◆ Exercise directions ◆
Once you have read the entries below, give them all again without any difference.

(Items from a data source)
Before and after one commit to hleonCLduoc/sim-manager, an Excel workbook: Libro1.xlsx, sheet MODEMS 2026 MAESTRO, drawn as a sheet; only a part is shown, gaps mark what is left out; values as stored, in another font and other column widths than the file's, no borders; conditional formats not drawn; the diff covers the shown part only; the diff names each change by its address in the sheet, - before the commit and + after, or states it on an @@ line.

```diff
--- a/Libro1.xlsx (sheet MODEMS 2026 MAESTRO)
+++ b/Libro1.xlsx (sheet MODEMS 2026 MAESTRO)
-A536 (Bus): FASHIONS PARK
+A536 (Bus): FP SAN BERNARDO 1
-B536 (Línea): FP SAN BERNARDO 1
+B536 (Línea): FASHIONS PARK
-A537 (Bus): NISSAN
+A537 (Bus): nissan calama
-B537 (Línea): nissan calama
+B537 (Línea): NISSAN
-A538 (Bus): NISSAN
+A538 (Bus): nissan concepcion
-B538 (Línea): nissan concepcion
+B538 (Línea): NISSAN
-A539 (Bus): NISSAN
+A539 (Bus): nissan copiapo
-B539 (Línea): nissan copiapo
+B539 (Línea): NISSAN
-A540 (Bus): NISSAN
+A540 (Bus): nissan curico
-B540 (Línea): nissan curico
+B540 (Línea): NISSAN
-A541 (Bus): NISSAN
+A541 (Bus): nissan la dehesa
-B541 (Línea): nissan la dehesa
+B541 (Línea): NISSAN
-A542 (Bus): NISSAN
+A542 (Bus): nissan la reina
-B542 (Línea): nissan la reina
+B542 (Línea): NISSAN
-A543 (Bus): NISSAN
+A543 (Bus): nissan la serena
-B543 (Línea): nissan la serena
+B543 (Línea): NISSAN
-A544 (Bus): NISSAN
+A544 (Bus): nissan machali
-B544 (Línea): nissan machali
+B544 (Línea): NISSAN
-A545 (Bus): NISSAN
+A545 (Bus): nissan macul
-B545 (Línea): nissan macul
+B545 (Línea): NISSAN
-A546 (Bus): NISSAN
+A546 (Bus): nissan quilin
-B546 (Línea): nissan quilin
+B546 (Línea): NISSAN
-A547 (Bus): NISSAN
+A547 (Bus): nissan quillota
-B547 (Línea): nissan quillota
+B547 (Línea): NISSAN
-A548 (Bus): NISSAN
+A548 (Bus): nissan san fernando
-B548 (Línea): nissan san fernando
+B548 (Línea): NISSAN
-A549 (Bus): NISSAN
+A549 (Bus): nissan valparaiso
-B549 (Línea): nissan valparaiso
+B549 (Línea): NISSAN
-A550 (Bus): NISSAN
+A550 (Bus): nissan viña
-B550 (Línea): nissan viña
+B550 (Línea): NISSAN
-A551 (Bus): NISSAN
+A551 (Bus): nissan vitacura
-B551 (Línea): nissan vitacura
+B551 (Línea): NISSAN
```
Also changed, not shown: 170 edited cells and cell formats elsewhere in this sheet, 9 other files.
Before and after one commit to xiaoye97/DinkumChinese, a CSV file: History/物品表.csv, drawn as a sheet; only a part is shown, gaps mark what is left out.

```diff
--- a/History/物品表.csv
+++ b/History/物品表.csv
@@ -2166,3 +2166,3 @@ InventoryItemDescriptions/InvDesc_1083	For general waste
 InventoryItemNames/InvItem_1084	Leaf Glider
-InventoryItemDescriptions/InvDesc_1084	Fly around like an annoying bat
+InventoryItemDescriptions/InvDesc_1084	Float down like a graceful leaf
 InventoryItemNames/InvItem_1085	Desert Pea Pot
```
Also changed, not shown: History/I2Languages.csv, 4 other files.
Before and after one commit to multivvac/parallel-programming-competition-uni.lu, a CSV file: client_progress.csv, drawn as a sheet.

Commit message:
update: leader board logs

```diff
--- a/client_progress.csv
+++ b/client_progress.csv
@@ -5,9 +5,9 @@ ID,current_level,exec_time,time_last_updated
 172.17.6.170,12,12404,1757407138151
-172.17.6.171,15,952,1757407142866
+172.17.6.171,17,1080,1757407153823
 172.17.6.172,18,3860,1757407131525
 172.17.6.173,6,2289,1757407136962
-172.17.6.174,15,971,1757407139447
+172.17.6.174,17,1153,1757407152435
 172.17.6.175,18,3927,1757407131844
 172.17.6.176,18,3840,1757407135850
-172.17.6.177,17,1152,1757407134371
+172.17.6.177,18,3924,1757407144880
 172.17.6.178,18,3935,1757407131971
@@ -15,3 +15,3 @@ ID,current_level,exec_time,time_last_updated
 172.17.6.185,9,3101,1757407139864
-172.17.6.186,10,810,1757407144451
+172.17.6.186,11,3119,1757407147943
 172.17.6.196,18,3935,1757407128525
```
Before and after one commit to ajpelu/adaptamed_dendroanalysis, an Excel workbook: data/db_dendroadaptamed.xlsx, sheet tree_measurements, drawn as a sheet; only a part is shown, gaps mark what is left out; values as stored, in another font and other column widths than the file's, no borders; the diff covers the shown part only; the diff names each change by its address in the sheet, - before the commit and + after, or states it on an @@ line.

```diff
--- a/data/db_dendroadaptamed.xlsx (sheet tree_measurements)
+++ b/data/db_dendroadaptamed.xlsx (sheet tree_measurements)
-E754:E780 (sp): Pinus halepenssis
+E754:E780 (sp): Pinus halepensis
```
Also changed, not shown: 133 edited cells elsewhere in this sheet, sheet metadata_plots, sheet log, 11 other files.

◆ Answer for this exercise ◆
Before and after one commit to hleonCLduoc/sim-manager, an Excel workbook: Libro1.xlsx, sheet MODEMS 2026 MAESTRO, drawn as a sheet; only a part is shown, gaps mark what is left out; values as stored, in another font and other column widths than the file's, no borders; conditional formats not drawn; the diff covers the shown part only; the diff names each change by its address in the sheet, - before the commit and + after, or states it on an @@ line.

```diff
--- a/Libro1.xlsx (sheet MODEMS 2026 MAESTRO)
+++ b/Libro1.xlsx (sheet MODEMS 2026 MAESTRO)
-A536 (Bus): FASHIONS PARK
+A536 (Bus): FP SAN BERNARDO 1
-B536 (Línea): FP SAN BERNARDO 1
+B536 (Línea): FASHIONS PARK
-A537 (Bus): NISSAN
+A537 (Bus): nissan calama
-B537 (Línea): nissan calama
+B537 (Línea): NISSAN
-A538 (Bus): NISSAN
+A538 (Bus): nissan concepcion
-B538 (Línea): nissan concepcion
+B538 (Línea): NISSAN
-A539 (Bus): NISSAN
+A539 (Bus): nissan copiapo
-B539 (Línea): nissan copiapo
+B539 (Línea): NISSAN
-A540 (Bus): NISSAN
+A540 (Bus): nissan curico
-B540 (Línea): nissan curico
+B540 (Línea): NISSAN
-A541 (Bus): NISSAN
+A541 (Bus): nissan la dehesa
-B541 (Línea): nissan la dehesa
+B541 (Línea): NISSAN
-A542 (Bus): NISSAN
+A542 (Bus): nissan la reina
-B542 (Línea): nissan la reina
+B542 (Línea): NISSAN
-A543 (Bus): NISSAN
+A543 (Bus): nissan la serena
-B543 (Línea): nissan la serena
+B543 (Línea): NISSAN
-A544 (Bus): NISSAN
+A544 (Bus): nissan machali
-B544 (Línea): nissan machali
+B544 (Línea): NISSAN
-A545 (Bus): NISSAN
+A545 (Bus): nissan macul
-B545 (Línea): nissan macul
+B545 (Línea): NISSAN
-A546 (Bus): NISSAN
+A546 (Bus): nissan quilin
-B546 (Línea): nissan quilin
+B546 (Línea): NISSAN
-A547 (Bus): NISSAN
+A547 (Bus): nissan quillota
-B547 (Línea): nissan quillota
+B547 (Línea): NISSAN
-A548 (Bus): NISSAN
+A548 (Bus): nissan san fernando
-B548 (Línea): nissan san fernando
+B548 (Línea): NISSAN
-A549 (Bus): NISSAN
+A549 (Bus): nissan valparaiso
-B549 (Línea): nissan valparaiso
+B549 (Línea): NISSAN
-A550 (Bus): NISSAN
+A550 (Bus): nissan viña
-B550 (Línea): nissan viña
+B550 (Línea): NISSAN
-A551 (Bus): NISSAN
+A551 (Bus): nissan vitacura
-B551 (Línea): nissan vitacura
+B551 (Línea): NISSAN
```
Also changed, not shown: 170 edited cells and cell formats elsewhere in this sheet, 9 other files.
Before and after one commit to xiaoye97/DinkumChinese, a CSV file: History/物品表.csv, drawn as a sheet; only a part is shown, gaps mark what is left out.

```diff
--- a/History/物品表.csv
+++ b/History/物品表.csv
@@ -2166,3 +2166,3 @@ InventoryItemDescriptions/InvDesc_1083	For general waste
 InventoryItemNames/InvItem_1084	Leaf Glider
-InventoryItemDescriptions/InvDesc_1084	Fly around like an annoying bat
+InventoryItemDescriptions/InvDesc_1084	Float down like a graceful leaf
 InventoryItemNames/InvItem_1085	Desert Pea Pot
```
Also changed, not shown: History/I2Languages.csv, 4 other files.
Before and after one commit to multivvac/parallel-programming-competition-uni.lu, a CSV file: client_progress.csv, drawn as a sheet.

Commit message:
update: leader board logs

```diff
--- a/client_progress.csv
+++ b/client_progress.csv
@@ -5,9 +5,9 @@ ID,current_level,exec_time,time_last_updated
 172.17.6.170,12,12404,1757407138151
-172.17.6.171,15,952,1757407142866
+172.17.6.171,17,1080,1757407153823
 172.17.6.172,18,3860,1757407131525
 172.17.6.173,6,2289,1757407136962
-172.17.6.174,15,971,1757407139447
+172.17.6.174,17,1153,1757407152435
 172.17.6.175,18,3927,1757407131844
 172.17.6.176,18,3840,1757407135850
-172.17.6.177,17,1152,1757407134371
+172.17.6.177,18,3924,1757407144880
 172.17.6.178,18,3935,1757407131971
@@ -15,3 +15,3 @@ ID,current_level,exec_time,time_last_updated
 172.17.6.185,9,3101,1757407139864
-172.17.6.186,10,810,1757407144451
+172.17.6.186,11,3119,1757407147943
 172.17.6.196,18,3935,1757407128525
```
Before and after one commit to ajpelu/adaptamed_dendroanalysis, an Excel workbook: data/db_dendroadaptamed.xlsx, sheet tree_measurements, drawn as a sheet; only a part is shown, gaps mark what is left out; values as stored, in another font and other column widths than the file's, no borders; the diff covers the shown part only; the diff names each change by its address in the sheet, - before the commit and + after, or states it on an @@ line.

```diff
--- a/data/db_dendroadaptamed.xlsx (sheet tree_measurements)
+++ b/data/db_dendroadaptamed.xlsx (sheet tree_measurements)
-E754:E780 (sp): Pinus halepenssis
+E754:E780 (sp): Pinus halepensis
```
Also changed, not shown: 133 edited cells elsewhere in this sheet, sheet metadata_plots, sheet log, 11 other files.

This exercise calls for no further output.